Vasiliko power station, which bore the brunt of the July 11th explosion, had stores of dangerous substances, including ammonium hydroxide, sulphuric acid, caustic soda and sodium hydroxide. The industrial substances were buried beneath debris and rubble and were highly dangerous and very toxic to human health, particularly the large quantities of acids and chlorine, said Perdikis.
"We asked so many times, one of the problems is that we weren't informed about these other substances. The minister (of health) told us there was only crude oil stored there, but they knew (about the other chemicals)," said Perdikis in comments to CyprusNewsReport.com.
He has called for a plan to remove the chemicals from the power plant, and criticised the health ministry for not taking blood and urine samples from employees at the state-owned power plant.
The Green Party MP said he was not happy with the tests carried out by the state laboratory: "they only took small samples, I was not satisfied from the beginning." The ministry should be carrying out blood and urine samples on everyone who was in the area in the immediate aftermath of the explosion, he said.
"It is because they are afraid of having to pay compensation, it is irresponsible," said the MP.
Last week, the state laboratory gave the all-clear for nuclear radiation, heavy and non-heavy metal contamination after extensive tests on soil, milk, seawater and groundwater samples. But tests for toxic minerals or gases such as nitrogen dioxide - released by decaying nitroglycerine - have not been addressed by the health authorities.
In the aftermath of the worst national disaster since the Turkish invasion in 1974, it is clear that the authorities have no contingency plans for widescale industrial pollution. Although few people could have predicted the scale of the catastrophe, which killed 13 men and set Cyprus back 20 years in terms of electricity supply, obviously more planning for industrial emergencies must be done by government agencies in the future.
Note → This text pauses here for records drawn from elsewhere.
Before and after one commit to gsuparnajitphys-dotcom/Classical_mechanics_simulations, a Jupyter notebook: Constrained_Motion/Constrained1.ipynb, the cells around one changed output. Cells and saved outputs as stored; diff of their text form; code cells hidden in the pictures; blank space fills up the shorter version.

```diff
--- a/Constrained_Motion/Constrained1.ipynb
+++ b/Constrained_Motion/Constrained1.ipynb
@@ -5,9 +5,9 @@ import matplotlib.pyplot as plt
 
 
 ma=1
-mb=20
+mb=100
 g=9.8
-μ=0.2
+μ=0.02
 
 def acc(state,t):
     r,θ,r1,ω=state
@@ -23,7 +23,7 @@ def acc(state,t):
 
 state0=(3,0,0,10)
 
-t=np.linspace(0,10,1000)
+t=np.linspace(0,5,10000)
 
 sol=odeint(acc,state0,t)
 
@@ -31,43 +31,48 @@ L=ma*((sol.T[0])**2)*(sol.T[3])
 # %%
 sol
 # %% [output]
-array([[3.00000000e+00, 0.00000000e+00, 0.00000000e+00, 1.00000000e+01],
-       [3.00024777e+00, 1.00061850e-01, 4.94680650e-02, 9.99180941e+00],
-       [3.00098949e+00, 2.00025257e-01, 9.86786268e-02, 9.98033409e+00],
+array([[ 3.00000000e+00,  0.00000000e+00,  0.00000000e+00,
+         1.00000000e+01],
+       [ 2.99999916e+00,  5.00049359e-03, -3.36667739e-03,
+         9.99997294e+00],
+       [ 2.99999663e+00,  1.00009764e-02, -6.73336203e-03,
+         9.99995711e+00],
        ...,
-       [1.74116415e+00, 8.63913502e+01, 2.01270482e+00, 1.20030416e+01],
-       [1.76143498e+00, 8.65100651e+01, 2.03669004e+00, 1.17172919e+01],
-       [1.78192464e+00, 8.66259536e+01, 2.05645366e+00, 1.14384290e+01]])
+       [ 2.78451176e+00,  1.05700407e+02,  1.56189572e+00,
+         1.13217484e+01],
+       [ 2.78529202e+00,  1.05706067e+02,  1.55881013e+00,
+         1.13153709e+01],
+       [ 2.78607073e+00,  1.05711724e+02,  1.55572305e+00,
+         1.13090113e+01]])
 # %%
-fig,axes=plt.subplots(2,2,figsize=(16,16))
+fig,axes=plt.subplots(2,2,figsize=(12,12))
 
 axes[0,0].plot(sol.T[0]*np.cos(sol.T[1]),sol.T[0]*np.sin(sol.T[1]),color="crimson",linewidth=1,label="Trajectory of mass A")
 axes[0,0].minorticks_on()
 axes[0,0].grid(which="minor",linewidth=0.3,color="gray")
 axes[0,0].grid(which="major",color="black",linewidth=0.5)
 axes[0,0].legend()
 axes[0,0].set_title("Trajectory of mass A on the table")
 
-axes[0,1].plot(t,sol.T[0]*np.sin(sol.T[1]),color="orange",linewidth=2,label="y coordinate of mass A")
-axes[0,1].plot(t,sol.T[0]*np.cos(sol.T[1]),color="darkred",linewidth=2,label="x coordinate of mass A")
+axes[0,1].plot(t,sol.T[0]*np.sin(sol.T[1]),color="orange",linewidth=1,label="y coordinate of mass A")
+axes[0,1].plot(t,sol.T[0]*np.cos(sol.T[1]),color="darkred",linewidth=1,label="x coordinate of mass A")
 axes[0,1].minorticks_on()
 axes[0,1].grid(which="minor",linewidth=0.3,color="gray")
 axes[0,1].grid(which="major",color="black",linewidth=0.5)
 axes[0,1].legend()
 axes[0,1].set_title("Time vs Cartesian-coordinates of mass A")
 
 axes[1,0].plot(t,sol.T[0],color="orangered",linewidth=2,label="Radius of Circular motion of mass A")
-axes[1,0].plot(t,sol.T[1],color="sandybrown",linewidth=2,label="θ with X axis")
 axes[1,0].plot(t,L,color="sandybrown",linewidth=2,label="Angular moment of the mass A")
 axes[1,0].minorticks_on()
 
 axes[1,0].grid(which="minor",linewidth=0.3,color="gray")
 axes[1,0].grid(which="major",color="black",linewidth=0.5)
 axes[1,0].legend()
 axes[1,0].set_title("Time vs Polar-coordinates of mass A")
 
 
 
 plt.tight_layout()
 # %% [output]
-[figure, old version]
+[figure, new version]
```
The government's response to the disaster was also criticised by DISY MP Stella Kyriakidou, among others, who said that the ministry of health did not have a liaison agency with the army. Because of this lack of communication, soldiers, firemen, police and sailors were all deployed to the naval base directly after the explosion.On the day of the explosion, they ran considerable risks to their health because they were not wearing gloves or other protective clothing.
(EDITOR NOTE: CyprusNewsReport.com is in the process of contacting the State Laboratory to follow up on whether tests are being done for acids and other industrial pollutants. Updates will be posted in the coming days. Please note that story has been corrected, there was no arsenic in the stores according to the statement made by Mr. Perdikis.)